◆ Work order
Go over the lines below, and when one contains the word "setCurrent", copy it.
-- Opening Marker --
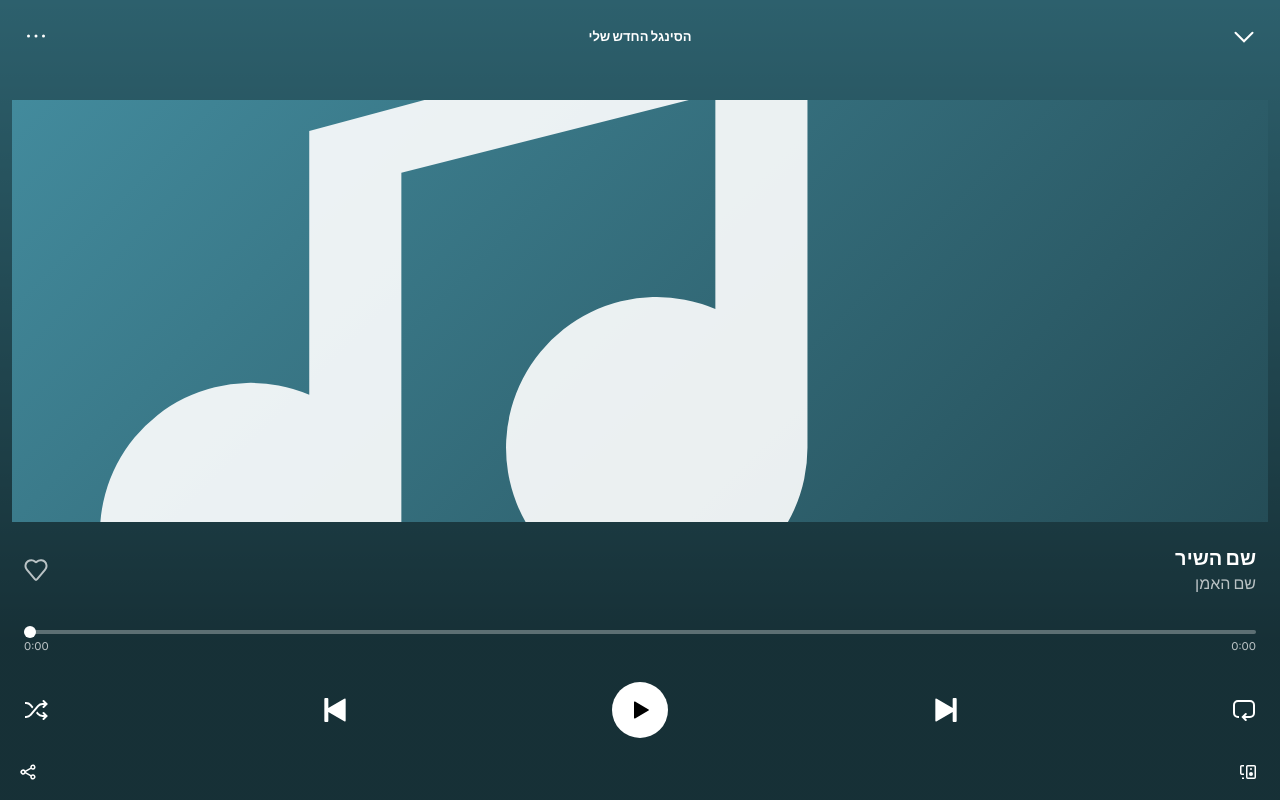
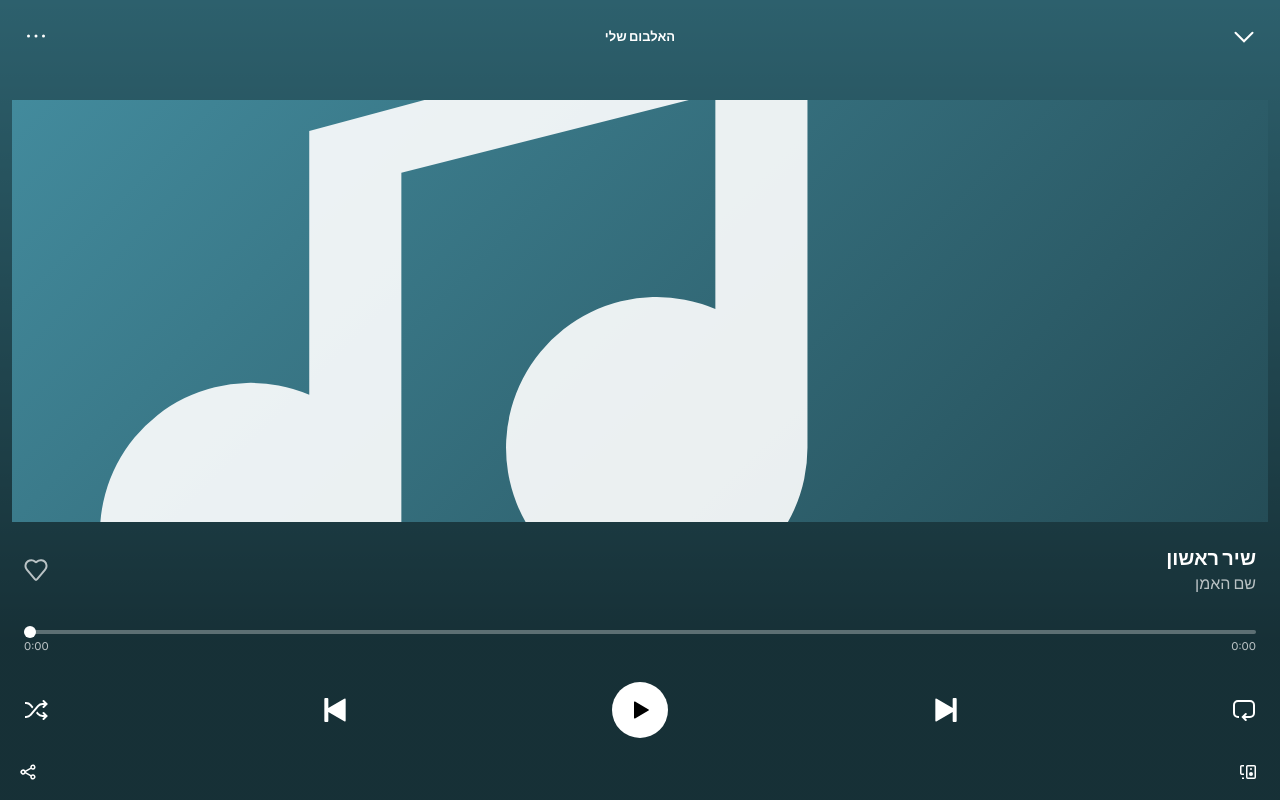
Before and after one commit to Adi1231234/shaked, a React (Vite) app: page / in a window 1280 px wide. Built offline with nearby package versions, Linux system fonts and the light colour scheme.

Commit message:
feat: multi-song playlist - prev/next switching + auto-advance on end

```diff
--- a/src/App.jsx
+++ b/src/App.jsx
@@ -3,49 +3,43 @@ import PlaylistScreen from "./components/PlaylistScreen.jsx";
 import PlayerScreen from "./components/PlayerScreen.jsx";
 import MiniPlayer from "./components/MiniPlayer.jsx";
 import BottomNav from "./components/BottomNav.jsx";
-import { useAudio } from "./hooks/useAudio.js";
-import { song } from "./song.js";
+import { usePlayer } from "./hooks/usePlayer.js";
+import { songs, playlistName, albumYear } from "./song.js";
 import styles from "./App.module.css";
 
 export default function App() {
-  // נפתח ישירות על מסך הנגן - זה העמוד שצריך להיות פיקסל-פרפקט מול Spotify
+  // נפתח ישירות על מסך הנגן
   const [playerOpen, setPlayerOpen] = useState(true);
-  const [started, setStarted] = useState(true);
-  const audio = useAudio(song.audio);
-
-  const startSong = () => {
-    setStarted(true);
-    audio.play();
-  };
-  const togglePlay = () => {
-    setStarted(true);
-    audio.toggle();
-  };
-  const progress = audio.duration ? (audio.current / audio.duration) * 100 : 0;
+  const player = usePlayer(songs);
+  const progress = player.duration
+    ? (player.current / player.duration) * 100
+    : 0;
 
   return (
     <div className={styles.app}>
       <PlaylistScreen
-        song={song}
-        playing={audio.playing}
-        onPlay={togglePlay}
-        onPlaySong={startSong}
+        songs={songs}
+        playlistName={playlistName}
+        year={albumYear}
+        currentIndex={player.index}
+        playing={player.playing}
+        onPlay={player.toggle}
+        onPlayIndex={player.playIndex}
       />
-      {started && !playerOpen && (
+      {!playerOpen && (
         <MiniPlayer
-          song={song}
-          playing={audio.playing}
+          song={player.song}
+          playing={player.playing}
           progress={progress}
-          onToggle={togglePlay}
+          onToggle={player.toggle}
           onExpand={() => setPlayerOpen(true)}
         />
       )}
       <BottomNav />
       {playerOpen && (
         <PlayerScreen
-          song={song}
-          audio={audio}
-          onPlay={togglePlay}
+          player={player}
+          playlistName={playlistName}
           onClose={() => setPlayerOpen(false)}
         />
       )}
--- a/src/components/PlayerScreen.jsx
+++ b/src/components/PlayerScreen.jsx
@@ -3,8 +3,9 @@ import { fmt } from "../format.js";
 import styles from "./PlayerScreen.module.css";
 
 // מסך הנגן - פיקסל-פרפקט מול ה-now-playing view של Spotify
-export default function PlayerScreen({ song, audio, onPlay, onClose }) {
-  const pct = audio.duration ? (audio.current / audio.duration) * 100 : 0;
+export default function PlayerScreen({ player, playlistName, onClose }) {
+  const { song, playing, current, duration } = player;
+  const pct = duration ? (current / duration) * 100 : 0;
 
   return (
     <div className={styles.player} style={{ "--accent": song.accent }}>
@@ -12,7 +13,7 @@ export default function PlayerScreen({ song, audio, onPlay, onClose }) {
         <button className={styles.iconBtn} onClick={onClose} aria-label="סגור">
           <Icon.ChevronDown size={24} />
         </button>
-        <div className={styles.headerTitle}>{song.playlistName}</div>
+        <div className={styles.headerTitle}>{playlistName}</div>
         <button className={styles.iconBtn} aria-label="עוד">
           <Icon.More size={24} />
         </button>
@@ -37,15 +38,15 @@ export default function PlayerScreen({ song, audio, onPlay, onClose }) {
           className={styles.seek}
           type="range"
           min={0}
-          max={audio.duration || 0}
-          value={audio.current}
+          max={duration || 0}
+          value={current}
           step="0.1"
-          onChange={(e) => audio.seek(Number(e.target.value))}
+          onChange={(e) => player.seek(Number(e.target.value))}
           style={{ "--pct": `${pct}%` }}
         />
         <div className={styles.times}>
-          <span>{fmt(audio.current)}</span>
-          <span>{fmt(audio.duration)}</span>
+          <span>{fmt(current)}</span>
+          <span>{fmt(duration)}</span>
         </div>
       </div>
 
@@ -53,15 +54,23 @@ export default function PlayerScreen({ song, audio, onPlay, onClose }) {
         <button className={`${styles.ctlBtn} ${styles.smallBtn}`} aria-label="ערבוב">
           <Icon.Shuffle size={24} />
         </button>
-        <button className={`${styles.ctlBtn} ${styles.skipBtn}`} aria-label="הקודם">
+        <button
+          className={`${styles.ctlBtn} ${styles.skipBtn}`}
+          onClick={player.prev}
+          aria-label="הקודם"
+        >
           <Icon.Prev size={32} />
         </button>
-        <button className={styles.bigPlay} onClick={onPlay} aria-label="נגן">
+        <button className={styles.bigPlay} onClick={player.toggle} aria-label="נגן">
           <span className={styles.bigPlayCircle}>
-            {audio.playing ? <Icon.Pause size={24} /> : <Icon.Play size={24} />}
+            {playing ? <Icon.Pause size={24} /> : <Icon.Play size={24} />}
           </span>
         </button>
-        <button className={`${styles.ctlBtn} ${styles.skipBtn}`} aria-label="הבא">
+        <button
+          className={`${styles.ctlBtn} ${styles.skipBtn}`}
+          onClick={player.next}
+          aria-label="הבא"
+        >
           <Icon.Next size={32} />
         </button>
         <button className={`${styles.ctlBtn} ${styles.smallBtn}`} aria-label="חזרה על שיר">
--- a/src/components/PlaylistScreen.jsx
+++ b/src/components/PlaylistScreen.jsx
@@ -1,10 +1,20 @@
 import * as Icon from "./icons.jsx";
 import styles from "./PlaylistScreen.module.css";
 
-// מסך האלבום - מבנה זהה לעמוד אלבום אמיתי ב-Spotify (נשאב מהטאב)
-export default function PlaylistScreen({ song, playing, onPlay, onPlaySong }) {
+// מסך האלבום - מציג את רשימת כל השירים. לחיצה על שיר מנגנת אותו.
+export default function PlaylistScreen({
+  songs,
+  playlistName,
+  year,
+  currentIndex,
+  playing,
+  onPlay,
+  onPlayIndex,
+}) {
+  const album = songs[0];
+
   return (
-    <div className={styles.screen} style={{ "--accent": song.accent }}>
+    <div className={styles.screen} style={{ "--accent": album.accent }}>
       <div className={styles.topbar}>
         <button className={styles.back} aria-label="חזרה">
           <Icon.Back size={24} />
@@ -13,16 +23,18 @@ export default function PlaylistScreen({ song, playing, onPlay, onPlaySong }) {
 
       <div className={styles.scroll}>
         <div className={styles.coverWrap}>
-          <img className={styles.cover} src={song.cover} alt={song.playlistName} />
+          <img className={styles.cover} src={album.cover} alt={playlistName} />
         </div>
 
-        <h1 className={styles.title}>{song.playlistName}</h1>
+        <h1 className={styles.title}>{playlistName}</h1>
 
         <div className={styles.artistRow}>
           <span className={styles.avatar} />
-          <span className={styles.artistName}>{song.artist}</span>
+          <span className={styles.artistName}>{album.artist}</span>
         </div>
-        <div className={styles.meta}>{song.year} • סינגל</div>
+        <div className={styles.meta}>
+          {year} • {songs.length} שירים
+        </div>
 
         <div className={styles.actions}>
           <div className={styles.icons}>
@@ -41,17 +53,25 @@ export default function PlaylistScreen({ song, playing, onPlay, onPlaySong }) {
           </button>
         </div>
 
-        <button className={styles.row} onClick={onPlaySong}>
+        {songs.map((s, i) => (
+          <button
+            key={`${s.title}-${i}`}
+            className={styles.row}
+            onClick={() => onPlayIndex(i)}
+          >
             <div className={styles.rowText}>
-            <div className={`${styles.rowTitle} ${playing ? styles.active : ""}`}>
-              {song.title}
+              <div
+                className={`${styles.rowTitle} ${i === currentIndex ? styles.active : ""}`}
+              >
+                {s.title}
               </div>
-            <div className={styles.rowArtist}>{song.artist}</div>
+              <div className={styles.rowArtist}>{s.artist}</div>
             </div>
             <span className={styles.rowMore}>
               <Icon.More size={20} />
             </span>
           </button>
+        ))}
       </div>
     </div>
   );
--- a/src/hooks/useAudio.js
+++ /dev/null
@@ -1,62 +0,0 @@
-import { useEffect, useRef, useState } from "react";
-
-// hook קטן שעוטף אלמנט Audio של הדפדפן ומחזיר state נוח
-export function useAudio(src) {
-  const audioRef = useRef(null);
-  const [playing, setPlaying] = useState(false);
-  const [current, setCurrent] = useState(0);
-  const [duration, setDuration] = useState(0);
-
-  useEffect(() => {
-    const audio = new Audio(src);
-    audioRef.current = audio;
-
-    const onTime = () => setCurrent(audio.currentTime);
-    const onMeta = () => setDuration(audio.duration || 0);
-    const onEnd = () => {
-      setPlaying(false);
-      setCurrent(0);
-    };
-
-    audio.addEventListener("timeupdate", onTime);
-    audio.addEventListener("loadedmetadata", onMeta);
-    audio.addEventListener("ended", onEnd);
-
-    return () => {
-      audio.pause();
-      audio.removeEventListener("timeupdate", onTime);
-      audio.removeEventListener("loadedmetadata", onMeta);
-      audio.removeEventListener("ended", onEnd);
-    };
-  }, [src]);
-
-  const toggle = () => {
-    const audio = audioRef.current;
-    if (!audio) return;
-    if (audio.paused) {
-      audio.play().catch(() => {});
-      setPlaying(true);
-    } else {
-      audio.pause();
-      setPlaying(false);
-    }
-  };
-
-  const play = () => {
-    const audio = audioRef.current;
-    if (audio && audio.paused) {
-      audio.play().catch(() => {});
-      setPlaying(true);
-    }
-  };
-
-  const seek = (time) => {
-    const audio = audioRef.current;
-    if (audio) {
-      audio.currentTime = time;
-      setCurrent(time);
-    }
-  };
-
-  return { playing, current, duration, toggle, play, seek };
-}
--- /dev/null
+++ b/src/hooks/usePlayer.js
@@ -0,0 +1,88 @@
+import { useEffect, useRef, useState } from "react";
+
+// hook שמנהל פלייליסט: ניגון, מעבר בין שירים, והמשך אוטומטי לשיר הבא
+export function usePlayer(songs) {
+  const audioRef = useRef(null);
+  const autoPlay = useRef(false); // האם לנגן מיד כשהשיר הבא נטען
+  const [index, setIndex] = useState(0);
+  const [playing, setPlaying] = useState(false);
+  const [current, setCurrent] = useState(0);
+  const [duration, setDuration] = useState(0);
+
+  useEffect(() => {
+    const audio = new Audio(songs[index].audio);
+    audioRef.current = audio;
+    setCurrent(0);
+    setDuration(0);
+
+    const onTime = () => setCurrent(audio.currentTime);
+    const onMeta = () => setDuration(audio.duration || 0);
+    const onEnd = () => {
+      // השיר נגמר - מעבר אוטומטי לשיר הבא
+      autoPlay.current = true;
+      setIndex((i) => (i + 1) % songs.length);
+    };
+    audio.addEventListener("timeupdate", onTime);
+    audio.addEventListener("loadedmetadata", onMeta);
+    audio.addEventListener("ended", onEnd);
+
+    if (autoPlay.current) {
+      autoPlay.current = false;
+      audio.play().then(() => setPlaying(true)).catch(() => {});
+    }
+
+    return () => {
+      audio.pause();
+      audio.removeEventListener("timeupdate", onTime);
+      audio.removeEventListener("loadedmetadata", onMeta);
+      audio.removeEventListener("ended", onEnd);
+    };
+  }, [index, songs]);
+
+  const toggle = () => {
+    const a = audioRef.current;
+    if (!a) return;
+    if (a.paused) {
+      a.play().catch(() => {});
+      setPlaying(true);
+    } else {
+      a.pause();
+      setPlaying(false);
+    }
+  };
+
+  const seek = (t) => {
+    const a = audioRef.current;
+    if (a) {
+      a.currentTime = t;
+      setCurrent(t);
+    }
+  };
+
+  const switchTo = (n) => {
+    autoPlay.current = true;
+    setPlaying(false);
+    setIndex(((n % songs.length) + songs.length) % songs.length);
+  };
+
+  const next = () => switchTo(index + 1);
+  const prev = () => {
+    const a = audioRef.current;
+    if (a && a.currentTime > 3) seek(0); // כמו ב-Spotify: אחרי 3 שניות חוזרים להתחלה
+    else switchTo(index - 1);
+  };
+  const playIndex = (i) => (i === index ? toggle() : switchTo(i));
+
+  return {
+    song: songs[index],
+    index,
+    playing,
+    current,
+    duration,
+    toggle,
+    seek,
+    next,
+    prev,
+    playIndex,
+  };
+}
--- a/src/song.js
+++ b/src/song.js
@@ -1,25 +1,33 @@
 // ===================================================================
-//  כאן עורכים את פרטי השיר. זה הקובץ היחיד שצריך לשנות.
+//  קובץ ההגדרות - זה הקובץ היחיד שצריך לערוך.
 //
-//  1. שים את קובץ האודיו בתיקייה public/ בשם song.mp3
-//  2. שים את תמונת העטיפה בתיקייה public/ בשם cover.jpg
-//  3. עדכן את הטקסטים, הצבע, ושמות הקבצים למטה
+//  1. שים את קובצי ה-MP3 בתיקיית public/ (למשל song1.mp3, song2.mp3)
+//  2. שים את תמונות העטיפה בתיקיית public/ (למשל cover.jpg)
+//  3. עדכן את רשימת השירים למטה
+//
+//  להוספת שיר: מעתיקים בלוק { ... } שלם ומוסיפים אותו לרשימה.
+//  השירים מתנגנים לפי הסדר, וכשאחד נגמר הוא עובר אוטומטית לבא.
 // ===================================================================
 
-// נתיב הבסיס - מטופל אוטומטית (שונה בין פיתוח ל-GitHub Pages). אל תיגע.
 const base = import.meta.env.BASE_URL;
 
-export const song = {
-  title: "שם השיר",
-  artist: "שם האמן",
-  playlistName: "הסינגל החדש שלי",
-  year: "2026",
+// שם האלבום והשנה שמוצגים בראש המסך
+export const playlistName = "האלבום שלי";
+export const albumYear = "2026";
 
-  // שמות הקבצים בתיקיית public/
-  // cover.svg = תמונת ברירת מחדל. אחרי שתוסיף cover.jpg שנה ל: base + "cover.jpg"
-  cover: base + "cover.svg",
-  audio: base + "song.mp3",
-
-  // צבע הרקע - ב-Spotify האמיתי זה נגזר מצבע העטיפה. בחר צבע שמתאים לעטיפה.
-  accent: "#387888",
-};
+export const songs = [
+  {
+    title: "שיר ראשון",
+    artist: "שם האמן",
+    cover: base + "cover.svg", // שנה ל: base + "cover.jpg"
+    audio: base + "song1.mp3",
+    accent: "#387888", // צבע הרקע של הנגן
+  },
+  {
+    title: "שיר שני",
+    artist: "שם האמן",
+    cover: base + "cover2.svg",
+    audio: base + "song2.mp3",
+    accent: "#6c3fd1",
+  },
+];
```
Also changed, not shown: public/cover2.svg (added). Lines whose indentation alone changed are shown as unchanged.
-- Closing Marker --
◆ Expected output
-  const [current, setCurrent] = useState(0);
-    const onTime = () => setCurrent(audio.currentTime);
-      setCurrent(0);
-      setCurrent(time);
+  const [current, setCurrent] = useState(0);
+    setCurrent(0);
+    const onTime = () => setCurrent(audio.currentTime);
+      setCurrent(t);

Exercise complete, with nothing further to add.